WHAT NEEDS TO BE DONE
Each line below must be printed again exactly.

(Edit tracking data)
※

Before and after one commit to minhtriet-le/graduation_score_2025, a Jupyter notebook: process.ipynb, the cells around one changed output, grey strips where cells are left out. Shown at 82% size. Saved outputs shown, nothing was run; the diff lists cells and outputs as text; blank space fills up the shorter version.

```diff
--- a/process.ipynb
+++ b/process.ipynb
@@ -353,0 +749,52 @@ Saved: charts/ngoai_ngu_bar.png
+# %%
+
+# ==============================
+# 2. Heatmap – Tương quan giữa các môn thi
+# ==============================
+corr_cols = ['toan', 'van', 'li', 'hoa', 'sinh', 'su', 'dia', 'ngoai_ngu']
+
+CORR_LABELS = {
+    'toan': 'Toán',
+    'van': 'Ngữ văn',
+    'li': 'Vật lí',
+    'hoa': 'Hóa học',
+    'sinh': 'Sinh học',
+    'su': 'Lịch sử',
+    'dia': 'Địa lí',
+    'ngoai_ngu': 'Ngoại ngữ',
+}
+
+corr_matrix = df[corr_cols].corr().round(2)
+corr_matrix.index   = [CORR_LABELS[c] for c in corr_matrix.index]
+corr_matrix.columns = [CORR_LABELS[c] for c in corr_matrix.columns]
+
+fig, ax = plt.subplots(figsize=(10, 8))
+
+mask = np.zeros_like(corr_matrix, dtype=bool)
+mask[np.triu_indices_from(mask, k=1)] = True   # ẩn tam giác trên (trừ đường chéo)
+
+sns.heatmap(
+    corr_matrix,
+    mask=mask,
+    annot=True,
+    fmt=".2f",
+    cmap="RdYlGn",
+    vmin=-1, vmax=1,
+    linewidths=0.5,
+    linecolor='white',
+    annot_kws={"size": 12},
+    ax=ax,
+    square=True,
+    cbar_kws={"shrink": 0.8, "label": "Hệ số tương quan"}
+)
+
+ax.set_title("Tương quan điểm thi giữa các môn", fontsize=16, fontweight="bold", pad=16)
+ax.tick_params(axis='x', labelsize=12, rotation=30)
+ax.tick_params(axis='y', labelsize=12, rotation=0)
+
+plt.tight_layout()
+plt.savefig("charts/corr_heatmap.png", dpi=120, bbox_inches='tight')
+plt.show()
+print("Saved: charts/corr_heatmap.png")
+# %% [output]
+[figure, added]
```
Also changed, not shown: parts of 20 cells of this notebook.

※

OUTPUT BELOW
Before and after one commit to minhtriet-le/graduation_score_2025, a Jupyter notebook: process.ipynb, the cells around one changed output, grey strips where cells are left out. Shown at 82% size. Saved outputs shown, nothing was run; the diff lists cells and outputs as text; blank space fills up the shorter version.

```diff
--- a/process.ipynb
+++ b/process.ipynb
@@ -353,0 +749,52 @@ Saved: charts/ngoai_ngu_bar.png
+# %%
+
+# ==============================
+# 2. Heatmap – Tương quan giữa các môn thi
+# ==============================
+corr_cols = ['toan', 'van', 'li', 'hoa', 'sinh', 'su', 'dia', 'ngoai_ngu']
+
+CORR_LABELS = {
+    'toan': 'Toán',
+    'van': 'Ngữ văn',
+    'li': 'Vật lí',
+    'hoa': 'Hóa học',
+    'sinh': 'Sinh học',
+    'su': 'Lịch sử',
+    'dia': 'Địa lí',
+    'ngoai_ngu': 'Ngoại ngữ',
+}
+
+corr_matrix = df[corr_cols].corr().round(2)
+corr_matrix.index   = [CORR_LABELS[c] for c in corr_matrix.index]
+corr_matrix.columns = [CORR_LABELS[c] for c in corr_matrix.columns]
+
+fig, ax = plt.subplots(figsize=(10, 8))
+
+mask = np.zeros_like(corr_matrix, dtype=bool)
+mask[np.triu_indices_from(mask, k=1)] = True   # ẩn tam giác trên (trừ đường chéo)
+
+sns.heatmap(
+    corr_matrix,
+    mask=mask,
+    annot=True,
+    fmt=".2f",
+    cmap="RdYlGn",
+    vmin=-1, vmax=1,
+    linewidths=0.5,
+    linecolor='white',
+    annot_kws={"size": 12},
+    ax=ax,
+    square=True,
+    cbar_kws={"shrink": 0.8, "label": "Hệ số tương quan"}
+)
+
+ax.set_title("Tương quan điểm thi giữa các môn", fontsize=16, fontweight="bold", pad=16)
+ax.tick_params(axis='x', labelsize=12, rotation=30)
+ax.tick_params(axis='y', labelsize=12, rotation=0)
+
+plt.tight_layout()
+plt.savefig("charts/corr_heatmap.png", dpi=120, bbox_inches='tight')
+plt.show()
+print("Saved: charts/corr_heatmap.png")
+# %% [output]
+[figure, added]
```
Also changed, not shown: parts of 20 cells of this notebook.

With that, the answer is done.